Lead Zirconate Titanate (PZT) active fibers, from 80 to 250 micrometers in diameter, are produced for the AFOSR/DARPA funded Active Fiber Composites Consortium (AFCC) Program and commercial customers. CeraNova has developed a proprietary ceramics-based technology to produce PZT mono-filaments of the required purity, composition, straightness, and piezoelectric properties for use in active fiber composite structures. CeraNova's process begins with the extrusion of continuous lengths of mono-filament precursor fiber from a plasticized mix of PZT-5A powder. The care that must be taken to avoid mix contamination is described using illustrations form problems experiences with extruder wear and metallic contamination. Corrective actions are described and example microstructures are shown. The consequences of inadequate lead control are also shown. Sintered mono- filament mechanical strength and piezoelectric properties data approach bulk values but the validity of such a benchmark is questioned based on variable correlation with composite performance measures. Comb-like ceramic preform structures are shown that are being developed to minimize process and handling costs while maintaining the required mono-filament straightness necessary for composite fabrication. Lastly, actuation performance data are presented for composite structures fabricated and tested by Continuum Control Corporation. Free strain actuation in excess of 2000 microstrain are observed.

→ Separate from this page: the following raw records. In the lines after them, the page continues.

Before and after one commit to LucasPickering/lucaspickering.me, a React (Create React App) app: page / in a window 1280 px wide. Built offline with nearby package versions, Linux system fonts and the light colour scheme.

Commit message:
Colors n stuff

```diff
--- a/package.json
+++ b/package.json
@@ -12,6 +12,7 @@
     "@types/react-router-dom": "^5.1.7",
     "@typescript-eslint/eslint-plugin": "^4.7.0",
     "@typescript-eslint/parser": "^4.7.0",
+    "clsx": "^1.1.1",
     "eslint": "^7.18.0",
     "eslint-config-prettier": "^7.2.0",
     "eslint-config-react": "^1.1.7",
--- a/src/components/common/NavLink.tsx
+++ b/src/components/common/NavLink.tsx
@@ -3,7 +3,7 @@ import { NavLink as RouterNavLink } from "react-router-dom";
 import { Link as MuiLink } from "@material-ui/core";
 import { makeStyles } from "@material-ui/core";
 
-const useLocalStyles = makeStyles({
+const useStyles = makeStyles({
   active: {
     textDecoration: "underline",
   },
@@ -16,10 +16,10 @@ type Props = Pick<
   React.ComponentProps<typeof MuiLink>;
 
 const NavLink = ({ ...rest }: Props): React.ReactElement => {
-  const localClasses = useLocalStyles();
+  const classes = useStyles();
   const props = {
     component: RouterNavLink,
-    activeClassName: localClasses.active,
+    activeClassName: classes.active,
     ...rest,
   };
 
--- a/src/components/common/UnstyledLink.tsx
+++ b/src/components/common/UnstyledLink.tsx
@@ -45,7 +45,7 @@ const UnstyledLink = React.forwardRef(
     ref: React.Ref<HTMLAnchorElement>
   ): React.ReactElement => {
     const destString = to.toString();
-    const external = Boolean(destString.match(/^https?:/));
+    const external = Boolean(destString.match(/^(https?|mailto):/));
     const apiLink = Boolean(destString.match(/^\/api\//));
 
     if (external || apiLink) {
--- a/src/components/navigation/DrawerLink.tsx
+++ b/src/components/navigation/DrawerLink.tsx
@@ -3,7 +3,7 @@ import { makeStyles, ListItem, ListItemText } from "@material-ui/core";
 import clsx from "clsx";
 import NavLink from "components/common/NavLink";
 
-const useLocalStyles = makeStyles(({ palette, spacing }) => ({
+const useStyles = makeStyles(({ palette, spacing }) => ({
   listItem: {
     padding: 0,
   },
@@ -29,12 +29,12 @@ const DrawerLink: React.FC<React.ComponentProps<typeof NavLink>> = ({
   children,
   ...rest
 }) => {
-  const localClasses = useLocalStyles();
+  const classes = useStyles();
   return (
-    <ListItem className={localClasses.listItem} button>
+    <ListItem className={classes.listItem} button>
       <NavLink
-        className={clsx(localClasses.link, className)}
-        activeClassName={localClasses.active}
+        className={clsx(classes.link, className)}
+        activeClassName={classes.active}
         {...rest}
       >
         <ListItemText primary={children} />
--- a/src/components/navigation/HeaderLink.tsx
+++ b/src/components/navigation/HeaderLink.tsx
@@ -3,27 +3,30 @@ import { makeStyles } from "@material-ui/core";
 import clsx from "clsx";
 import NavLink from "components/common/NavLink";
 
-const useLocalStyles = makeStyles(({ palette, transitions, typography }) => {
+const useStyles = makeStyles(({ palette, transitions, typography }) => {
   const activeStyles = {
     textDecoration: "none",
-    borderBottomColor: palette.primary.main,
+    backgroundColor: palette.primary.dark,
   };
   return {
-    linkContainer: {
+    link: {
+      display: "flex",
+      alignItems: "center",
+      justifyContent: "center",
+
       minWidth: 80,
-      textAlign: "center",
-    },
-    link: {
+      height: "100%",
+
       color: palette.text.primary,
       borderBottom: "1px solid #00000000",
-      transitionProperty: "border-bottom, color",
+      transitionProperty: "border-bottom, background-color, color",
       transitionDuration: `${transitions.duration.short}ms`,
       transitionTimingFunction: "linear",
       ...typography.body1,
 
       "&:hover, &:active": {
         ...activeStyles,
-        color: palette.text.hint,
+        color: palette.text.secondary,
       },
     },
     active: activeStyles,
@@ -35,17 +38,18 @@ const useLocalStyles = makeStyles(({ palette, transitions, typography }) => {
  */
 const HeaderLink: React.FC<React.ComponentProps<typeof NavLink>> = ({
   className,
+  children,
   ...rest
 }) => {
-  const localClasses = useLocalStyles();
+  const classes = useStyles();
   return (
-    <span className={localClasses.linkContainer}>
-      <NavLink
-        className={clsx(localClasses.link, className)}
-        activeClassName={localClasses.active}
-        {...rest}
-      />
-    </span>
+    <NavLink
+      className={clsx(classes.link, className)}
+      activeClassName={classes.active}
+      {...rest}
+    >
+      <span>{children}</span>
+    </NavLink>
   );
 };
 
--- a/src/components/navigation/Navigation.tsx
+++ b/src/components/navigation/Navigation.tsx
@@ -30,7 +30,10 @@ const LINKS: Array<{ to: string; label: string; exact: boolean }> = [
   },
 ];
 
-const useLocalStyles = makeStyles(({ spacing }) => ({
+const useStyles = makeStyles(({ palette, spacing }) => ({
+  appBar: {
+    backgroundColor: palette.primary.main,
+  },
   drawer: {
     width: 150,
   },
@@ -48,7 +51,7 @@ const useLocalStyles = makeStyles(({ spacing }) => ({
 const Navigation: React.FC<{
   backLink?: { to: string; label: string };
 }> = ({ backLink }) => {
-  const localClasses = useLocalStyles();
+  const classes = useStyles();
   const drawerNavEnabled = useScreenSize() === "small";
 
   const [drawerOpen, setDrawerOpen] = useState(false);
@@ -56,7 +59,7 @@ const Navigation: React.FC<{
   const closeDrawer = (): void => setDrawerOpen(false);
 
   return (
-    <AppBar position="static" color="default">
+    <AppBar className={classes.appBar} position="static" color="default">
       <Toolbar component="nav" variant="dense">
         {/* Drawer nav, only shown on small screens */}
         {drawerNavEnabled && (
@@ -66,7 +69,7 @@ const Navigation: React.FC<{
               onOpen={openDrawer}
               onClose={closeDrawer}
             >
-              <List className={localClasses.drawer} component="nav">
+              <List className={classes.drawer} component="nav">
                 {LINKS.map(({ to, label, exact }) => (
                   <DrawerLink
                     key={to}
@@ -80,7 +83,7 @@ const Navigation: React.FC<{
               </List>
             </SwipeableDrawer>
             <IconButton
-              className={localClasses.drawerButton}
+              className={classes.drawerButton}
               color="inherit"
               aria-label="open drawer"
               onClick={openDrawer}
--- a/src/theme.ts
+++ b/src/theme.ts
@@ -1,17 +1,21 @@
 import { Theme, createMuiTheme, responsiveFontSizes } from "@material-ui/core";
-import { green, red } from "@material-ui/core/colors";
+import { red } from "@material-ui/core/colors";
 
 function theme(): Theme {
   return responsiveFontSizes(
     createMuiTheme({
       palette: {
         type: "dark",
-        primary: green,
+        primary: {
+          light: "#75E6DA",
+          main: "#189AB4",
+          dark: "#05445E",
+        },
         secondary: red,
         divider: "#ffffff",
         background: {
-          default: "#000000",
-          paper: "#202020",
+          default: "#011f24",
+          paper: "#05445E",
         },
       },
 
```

Experiments aimed at improving the physical properties of transparent polycrystalline lanthanastrengthened
yttria (LSY) infrared windows and domes were conducted. The objective was to enhance the
thermal shock resistance for aggressive aerothermal environments. The approach included improving the
average equibiaxial flexure strength, Weibull modulus, and other relevant physical properties. Initial
results of an extensive study on polishing and post-fabrication treatment along with improved powder
processing showed an -30% strength improvement without sacrifice in optical properties, leading to an
appreciable increase in the calculated survivability. LSY with a low lanthana content significantly enhanced